#### Work request:
Below are some records; copy each line in them that contains "SaaS".

--- Extracted records Enclosed Below ---

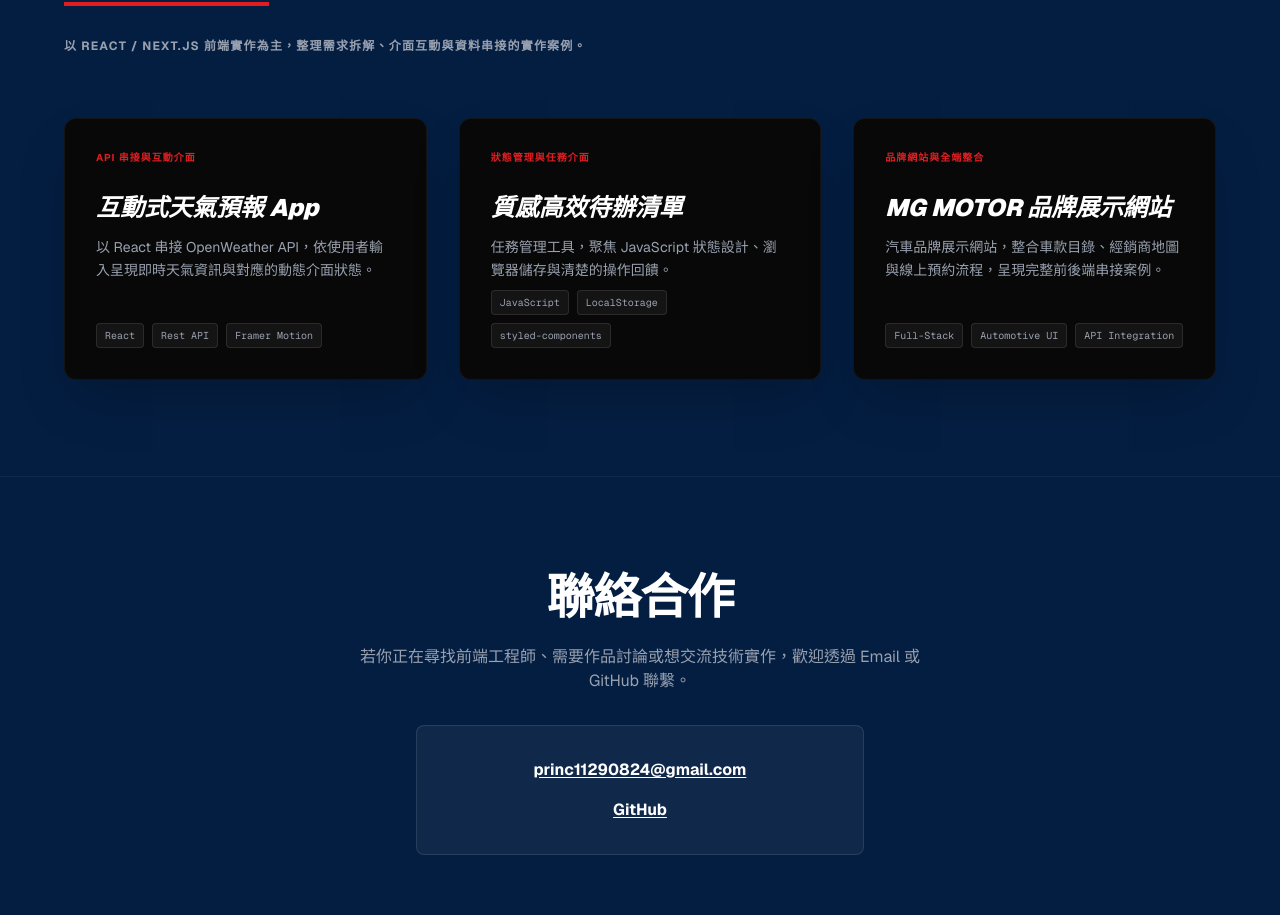
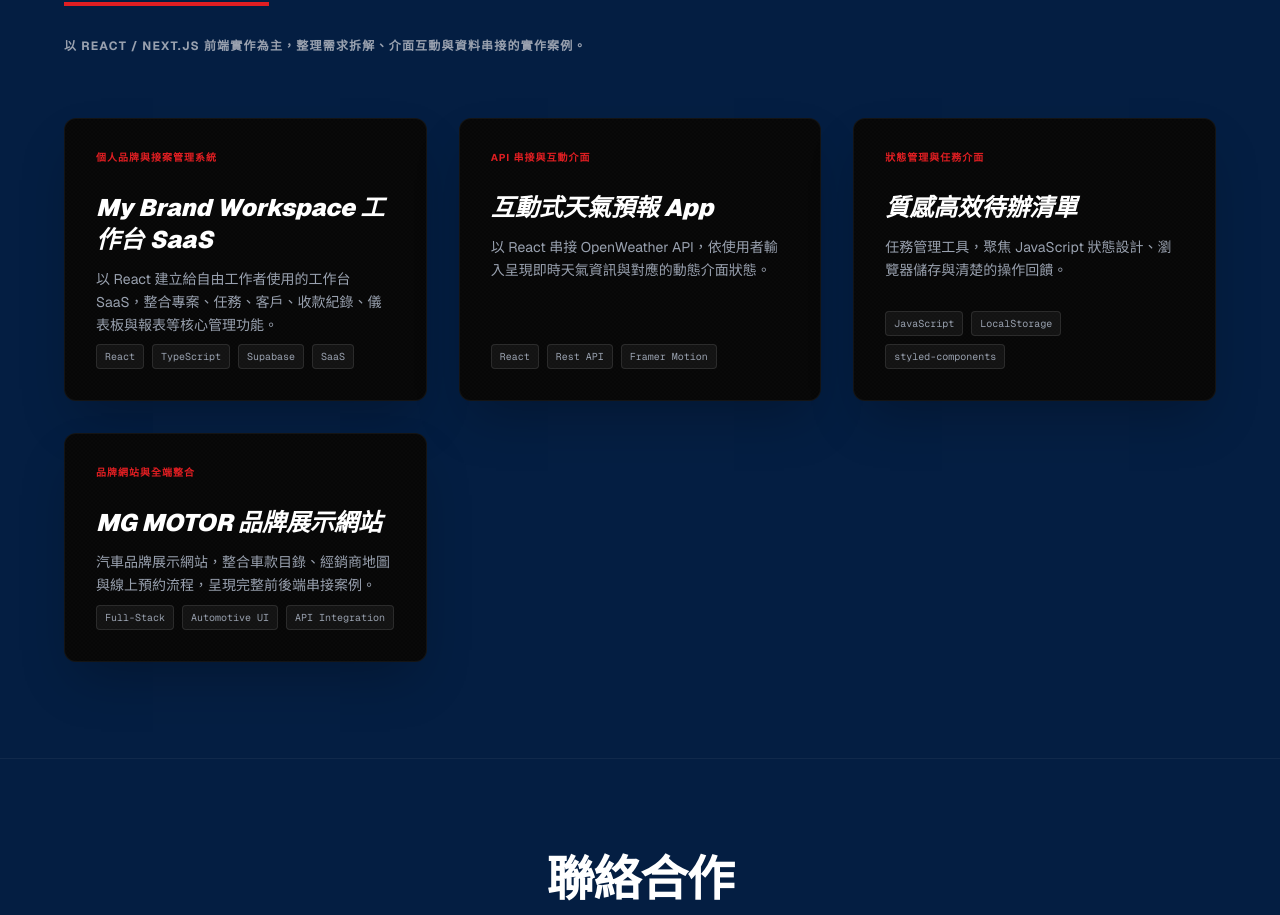
Before and after one commit to Harry-0824/red-bull-portfolio, a Next.js app: page / in a window 1280 px wide. Shown: the part 3253-4168 px from the top of the page. Built offline with nearby package versions, Linux system fonts and the light colour scheme.

Commit message:
上傳工作臺資訊

```diff
--- a/src/data/projects.ts
+++ b/src/data/projects.ts
@@ -1,6 +1,31 @@
 import type { Project } from "@/types/project";
 
 export const projects: Project[] = [
+  {
+    title: "My Brand Workspace 工作台 SaaS",
+    category: "個人品牌與接案管理系統",
+    description:
+      "以 React 建立給自由工作者使用的工作台 SaaS，整合專案、任務、客戶、收款紀錄、儀表板與報表等核心管理功能。",
+    objective:
+      "練習 SaaS 產品介面設計、CRUD 狀態管理、Supabase 資料串接與前端功能整合，打造可登入、可操作、可部署驗收的 MVP。",
+    stack: [
+      "React",
+      "TypeScript",
+      "Vite",
+      "Styled Components",
+      "Supabase",
+      "Vitest",
+      "Testing Library",
+      "Netlify",
+    ],
+    metrics: [],
+    image: "/projects/My-Brand-Workspace.png",
+    links: {
+      live: "https://harry-brand-workspace.netlify.app/",
+      github: "https://github.com/Harry-0824/my-brand-workspace",
+    },
+    tags: ["React", "TypeScript", "Supabase", "SaaS"],
+  },
   {
     title: "互動式天氣預報 App",
     category: "API 串接與互動介面",
```
Also changed, not shown: public/projects/My-Brand-Workspace.png (added).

--- End of Enclosed Extracted records ---

#### Solution for this task:
+    title: "My Brand Workspace 工作台 SaaS",
+      "以 React 建立給自由工作者使用的工作台 SaaS，整合專案、任務、客戶、收款紀錄、儀表板與報表等核心管理功能。",
+      "練習 SaaS 產品介面設計、CRUD 狀態管理、Supabase 資料串接與前端功能整合，打造可登入、可操作、可部署驗收的 MVP。",
+    tags: ["React", "TypeScript", "Supabase", "SaaS"],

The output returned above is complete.